***** DATA UNDER STUDY
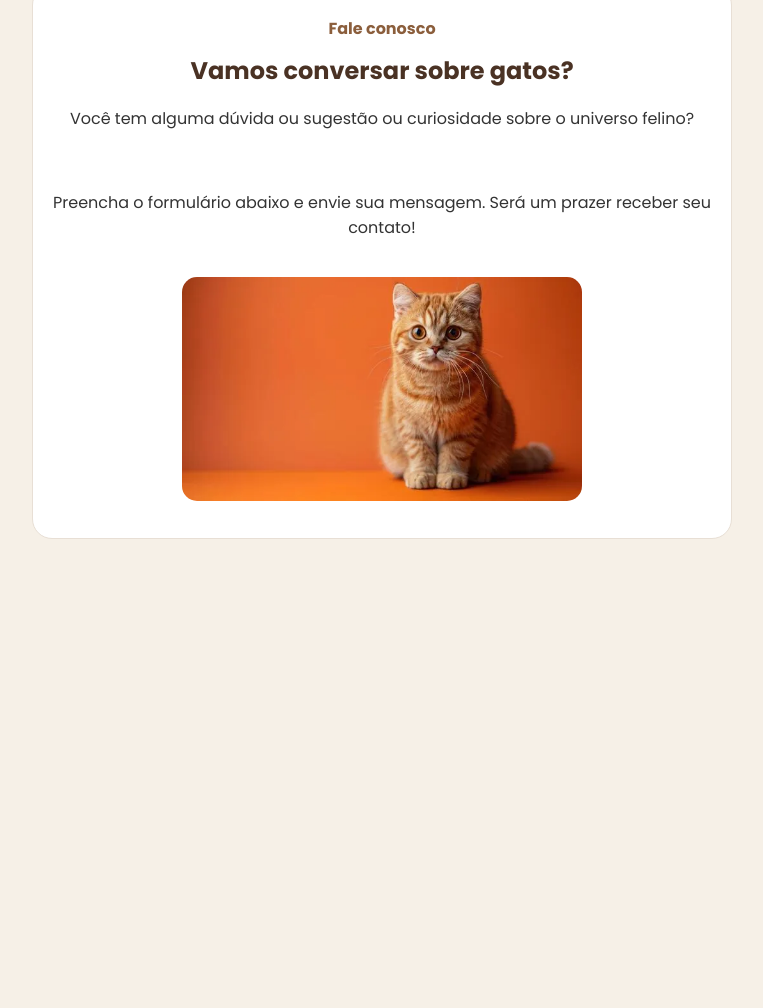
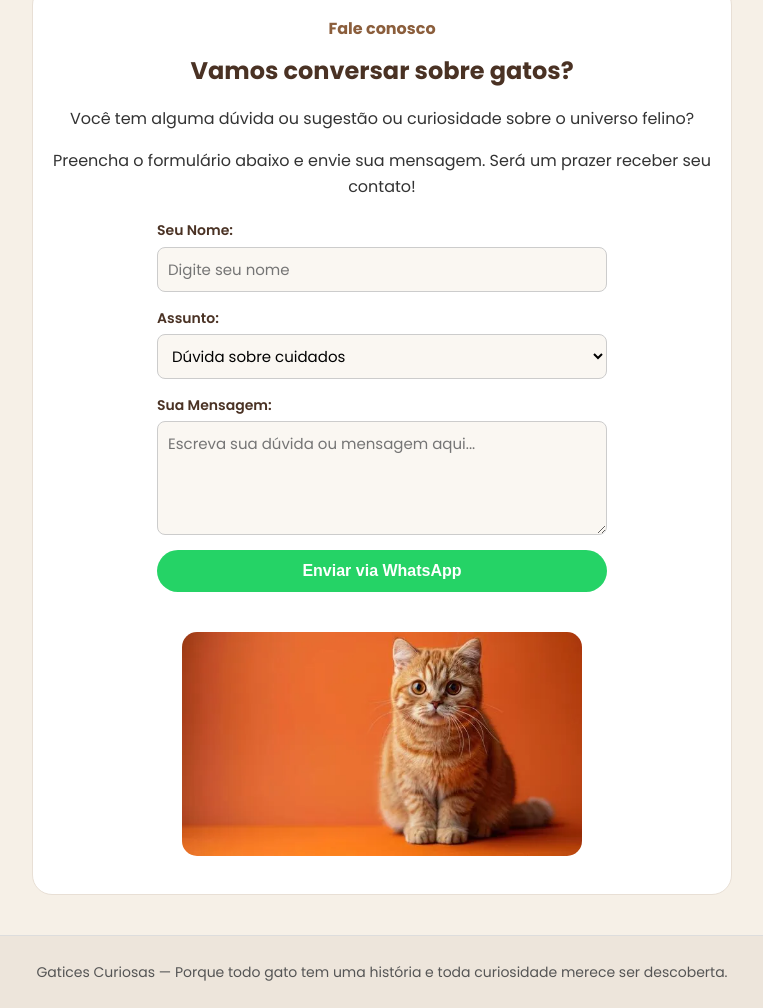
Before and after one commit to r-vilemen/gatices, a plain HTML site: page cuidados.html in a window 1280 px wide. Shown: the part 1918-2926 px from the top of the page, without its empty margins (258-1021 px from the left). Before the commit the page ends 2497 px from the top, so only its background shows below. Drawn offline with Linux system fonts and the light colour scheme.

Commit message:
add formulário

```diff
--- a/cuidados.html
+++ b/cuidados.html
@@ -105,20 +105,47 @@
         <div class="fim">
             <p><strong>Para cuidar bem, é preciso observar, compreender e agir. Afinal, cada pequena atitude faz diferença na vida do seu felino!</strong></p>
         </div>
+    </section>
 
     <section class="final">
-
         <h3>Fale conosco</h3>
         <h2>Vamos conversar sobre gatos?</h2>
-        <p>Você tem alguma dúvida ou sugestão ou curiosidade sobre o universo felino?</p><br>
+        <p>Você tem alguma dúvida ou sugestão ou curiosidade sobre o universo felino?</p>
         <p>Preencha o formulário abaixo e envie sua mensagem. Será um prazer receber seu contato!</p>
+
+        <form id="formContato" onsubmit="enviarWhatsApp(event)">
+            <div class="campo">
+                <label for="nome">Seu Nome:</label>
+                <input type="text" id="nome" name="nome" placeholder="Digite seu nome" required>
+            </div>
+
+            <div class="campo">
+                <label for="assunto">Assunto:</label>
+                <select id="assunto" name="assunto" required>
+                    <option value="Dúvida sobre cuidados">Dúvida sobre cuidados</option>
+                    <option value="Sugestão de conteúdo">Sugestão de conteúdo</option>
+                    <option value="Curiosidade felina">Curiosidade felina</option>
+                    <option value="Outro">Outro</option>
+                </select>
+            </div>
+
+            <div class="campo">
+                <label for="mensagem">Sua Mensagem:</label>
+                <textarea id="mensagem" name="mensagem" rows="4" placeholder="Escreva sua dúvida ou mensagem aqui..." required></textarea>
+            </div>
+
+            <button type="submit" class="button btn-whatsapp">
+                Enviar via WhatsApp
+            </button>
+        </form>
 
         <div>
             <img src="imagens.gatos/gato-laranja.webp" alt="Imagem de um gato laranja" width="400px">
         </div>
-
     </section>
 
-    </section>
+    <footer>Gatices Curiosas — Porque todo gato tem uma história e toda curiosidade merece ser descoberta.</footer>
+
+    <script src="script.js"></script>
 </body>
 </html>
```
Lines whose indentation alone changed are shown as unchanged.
**********
§ YOUR INSTRUCTIONS: Copy every line of the records exactly as it is written, but not the pictures.

§ EXERCISE OUTPUT:
Before and after one commit to r-vilemen/gatices, a plain HTML site: page cuidados.html in a window 1280 px wide. Shown: the part 1918-2926 px from the top of the page, without its empty margins (258-1021 px from the left). Before the commit the page ends 2497 px from the top, so only its background shows below. Drawn offline with Linux system fonts and the light colour scheme.

Commit message:
add formulário

```diff
--- a/cuidados.html
+++ b/cuidados.html
@@ -105,20 +105,47 @@
         <div class="fim">
             <p><strong>Para cuidar bem, é preciso observar, compreender e agir. Afinal, cada pequena atitude faz diferença na vida do seu felino!</strong></p>
         </div>
+    </section>
 
     <section class="final">
-
         <h3>Fale conosco</h3>
         <h2>Vamos conversar sobre gatos?</h2>
-        <p>Você tem alguma dúvida ou sugestão ou curiosidade sobre o universo felino?</p><br>
+        <p>Você tem alguma dúvida ou sugestão ou curiosidade sobre o universo felino?</p>
         <p>Preencha o formulário abaixo e envie sua mensagem. Será um prazer receber seu contato!</p>
+
+        <form id="formContato" onsubmit="enviarWhatsApp(event)">
+            <div class="campo">
+                <label for="nome">Seu Nome:</label>
+                <input type="text" id="nome" name="nome" placeholder="Digite seu nome" required>
+            </div>
+
+            <div class="campo">
+                <label for="assunto">Assunto:</label>
+                <select id="assunto" name="assunto" required>
+                    <option value="Dúvida sobre cuidados">Dúvida sobre cuidados</option>
+                    <option value="Sugestão de conteúdo">Sugestão de conteúdo</option>
+                    <option value="Curiosidade felina">Curiosidade felina</option>
+                    <option value="Outro">Outro</option>
+                </select>
+            </div>
+
+            <div class="campo">
+                <label for="mensagem">Sua Mensagem:</label>
+                <textarea id="mensagem" name="mensagem" rows="4" placeholder="Escreva sua dúvida ou mensagem aqui..." required></textarea>
+            </div>
+
+            <button type="submit" class="button btn-whatsapp">
+                Enviar via WhatsApp
+            </button>
+        </form>
 
         <div>
             <img src="imagens.gatos/gato-laranja.webp" alt="Imagem de um gato laranja" width="400px">
         </div>
-
     </section>
 
-    </section>
+    <footer>Gatices Curiosas — Porque todo gato tem uma história e toda curiosidade merece ser descoberta.</footer>
+
+    <script src="script.js"></script>
 </body>
 </html>
```
Lines whose indentation alone changed are shown as unchanged.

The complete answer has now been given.